You better believe it! New clients are scary!
- What if they are flaky about communicating?
- What if they are too demanding?
- What if they don’t pay me?
- What if they hate my designs?
- What if they drag their feet and miss their deadlines?
- What if they are NEVER satisfied?
In short, what if they are the client from he!!?
But, if I gave in to the fear, I’d never get new clients, and I’d have no business to run. And really, none of these fears need to be a deal breaker. There are ways to overcome them.
Communication, what’s that?
Right from the start, I try to be a good example of clear communication. I reply to clients in a reasonable amount of time depending on the message, usually the same day. If it’s critical, I respond right away.

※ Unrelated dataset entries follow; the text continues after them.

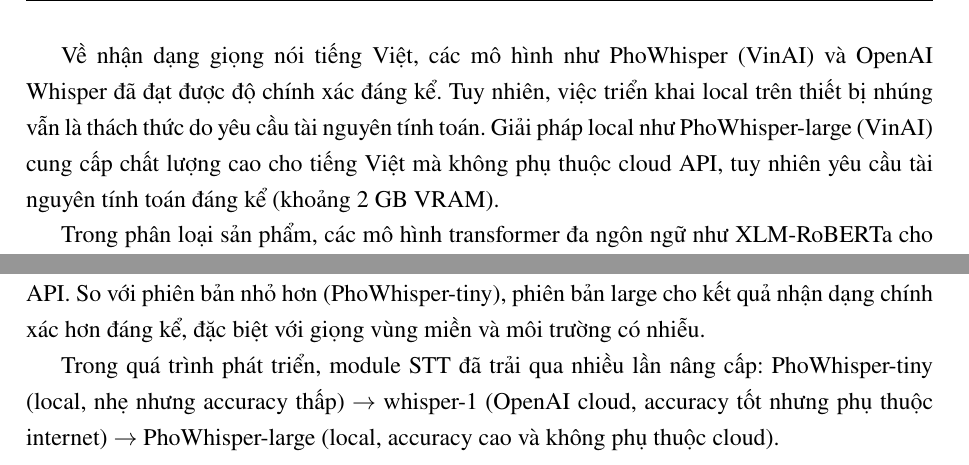
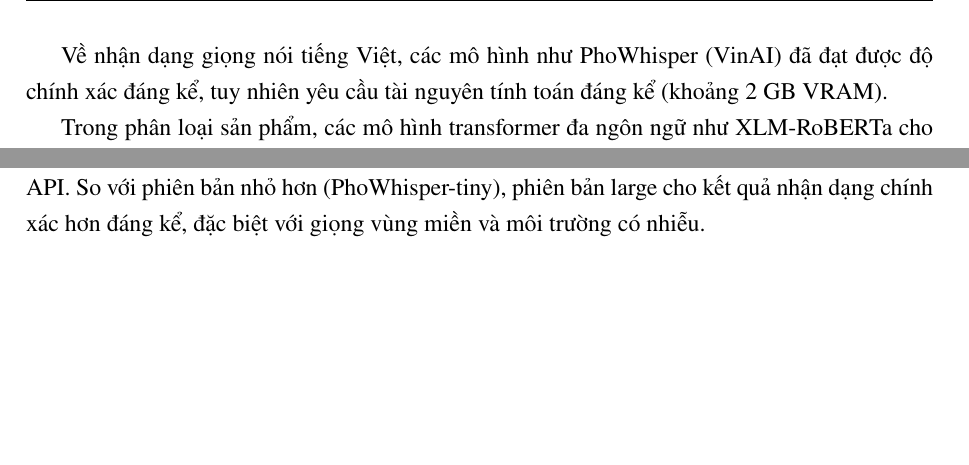
Before and after one commit to shopnexus/latex-report, a LaTeX thesis (main.tex, which reads chapters/main/1-introduction.tex, chapters/main/theory/openai.tex): two parts of pages 9 and 16 of 41, joined at a grey line, cut so that both start at the same text, the shorter picture padded with empty space. Compiled offline with pdfLaTeX.

Commit message:
tan kho openai update

```diff
--- a/chapters/main/1-introduction.tex
+++ b/chapters/main/1-introduction.tex
@@ -36,12 +36,8 @@
 mô hình nhỏ gọn nhất ($\approx$ 1,8 triệu tham số) mà vẫn đạt hiệu năng
 real-time, phù hợp cho triển khai trên thiết bị nhúng.
 
-Về nhận dạng giọng nói tiếng Việt, các mô hình như PhoWhisper (VinAI) và
-OpenAI Whisper đã đạt được độ chính xác đáng kể. Tuy nhiên, việc triển khai
-local trên thiết bị nhúng vẫn là thách thức do yêu cầu tài nguyên tính toán.
-Giải pháp local như PhoWhisper-large (VinAI) cung cấp chất lượng cao cho
-tiếng Việt mà không phụ thuộc cloud API, tuy nhiên yêu cầu tài nguyên
-tính toán đáng kể (khoảng 2 GB VRAM).
+Về nhận dạng giọng nói tiếng Việt, các mô hình như PhoWhisper (VinAI) đã đạt
+được độ chính xác đáng kể, tuy nhiên yêu cầu tài nguyên tính toán đáng kể (khoảng 2 GB VRAM).
 
 Trong phân loại sản phẩm, các mô hình transformer đa ngôn ngữ như XLM-RoBERTa
 cho phép phân loại text ở nhiều ngôn ngữ khác nhau mà không cần dữ liệu huấn
--- a/chapters/main/theory/openai.tex
+++ b/chapters/main/theory/openai.tex
@@ -14,11 +14,6 @@
 nhận dạng chính xác hơn đáng kể, đặc biệt với giọng vùng miền và môi
 trường có nhiễu.
 
-Trong quá trình phát triển, module STT đã trải qua nhiều lần nâng cấp:
-PhoWhisper-tiny (local, nhẹ nhưng accuracy thấp) $\rightarrow$ whisper-1
-(OpenAI cloud, accuracy tốt nhưng phụ thuộc internet) $\rightarrow$
-PhoWhisper-large (local, accuracy cao và không phụ thuộc cloud).
-
 \section{Mô hình GPT-4o-mini}
 
 GPT-4o-mini là mô hình ngôn ngữ lớn (LLM) nhỏ gọn và tiết kiệm chi phí
```
Also changed, not shown: chapters/front/abstract.tex (+1 -1 lines), chapters/main/3-design.tex (+1 -1 lines), chapters/main/1-introduction.tex (3 more changed lines).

Of course, I’m not always at my computer, I have meetings, travel, and a life (obviously). If a critical response requires files, and I’m away from my computer, I reply quickly and let clients know when they can expect to hear back from me.
On the flip side, sometimes I need a quick response from the client. Email is a passive tool, allowing people to respond at their convenience, which is great for time management. But if I can’t wait, I call. People generally answer their phones, and if not, at least I can convey urgency with my tone of voice in a message.

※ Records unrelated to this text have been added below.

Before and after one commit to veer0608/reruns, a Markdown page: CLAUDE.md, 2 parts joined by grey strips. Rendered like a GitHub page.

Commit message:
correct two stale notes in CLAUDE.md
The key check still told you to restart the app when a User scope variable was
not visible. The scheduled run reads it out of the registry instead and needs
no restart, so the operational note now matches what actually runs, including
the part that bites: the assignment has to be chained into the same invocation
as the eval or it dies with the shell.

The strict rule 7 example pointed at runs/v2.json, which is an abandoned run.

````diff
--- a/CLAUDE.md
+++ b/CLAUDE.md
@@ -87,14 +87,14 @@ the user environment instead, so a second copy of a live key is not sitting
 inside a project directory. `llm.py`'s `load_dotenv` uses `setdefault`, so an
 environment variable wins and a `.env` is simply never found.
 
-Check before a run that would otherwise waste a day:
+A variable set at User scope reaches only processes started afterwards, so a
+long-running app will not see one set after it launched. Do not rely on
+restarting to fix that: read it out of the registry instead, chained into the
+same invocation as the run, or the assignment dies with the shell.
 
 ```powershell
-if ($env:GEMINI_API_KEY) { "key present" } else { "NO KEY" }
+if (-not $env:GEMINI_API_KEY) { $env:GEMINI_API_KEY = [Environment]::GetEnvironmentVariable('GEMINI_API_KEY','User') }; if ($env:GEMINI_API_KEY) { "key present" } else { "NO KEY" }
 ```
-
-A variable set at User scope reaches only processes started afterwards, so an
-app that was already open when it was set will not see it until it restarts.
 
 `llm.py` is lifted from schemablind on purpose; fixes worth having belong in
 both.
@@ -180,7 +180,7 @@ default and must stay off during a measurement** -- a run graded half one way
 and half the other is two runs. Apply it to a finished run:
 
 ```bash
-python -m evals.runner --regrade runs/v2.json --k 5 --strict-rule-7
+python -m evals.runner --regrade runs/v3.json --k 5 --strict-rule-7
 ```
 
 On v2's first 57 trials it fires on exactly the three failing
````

Oh So Demanding
Clients are just regular people, some are passive, some aggressive, and lots in between. A demanding client knows what they want and ask for it. For large involved projects, I write a creative project brief after the first meeting. The brief documents all details, and expectations from both sides – it needs to be read, accepted and signed by both sides. If client demands begin changing the project, then we discuss modifying the brief, and the price. A brief is a tool to remind clients of what they agreed to, and my backup for asking what they want to change and approve before moving forward.
Disappear and Don’t Pay
I’ve got first hand experience with this! And I never saw it coming. A good client, a repeat client, with a history of paying in advance and/or on time, disappeared on the last project they hired me for. I spent hours getting it right. I even got photos of the final installation from a happy client. That was months ago, and I never got paid. I sent invoices, statements, emails, voice mails, and registered mail. No response. I even hired a collection agency – NOTHING.
Since then I hired an attorney to write terms of agreement that I send to every new client. They are required to sign and return the terms with a 50% deposit before I will begin work. It’s not a guarantee of payment, but I have to believe people are honest and pay their bills, otherwise I wouldn’t be in business.
They Dislike My Designs?!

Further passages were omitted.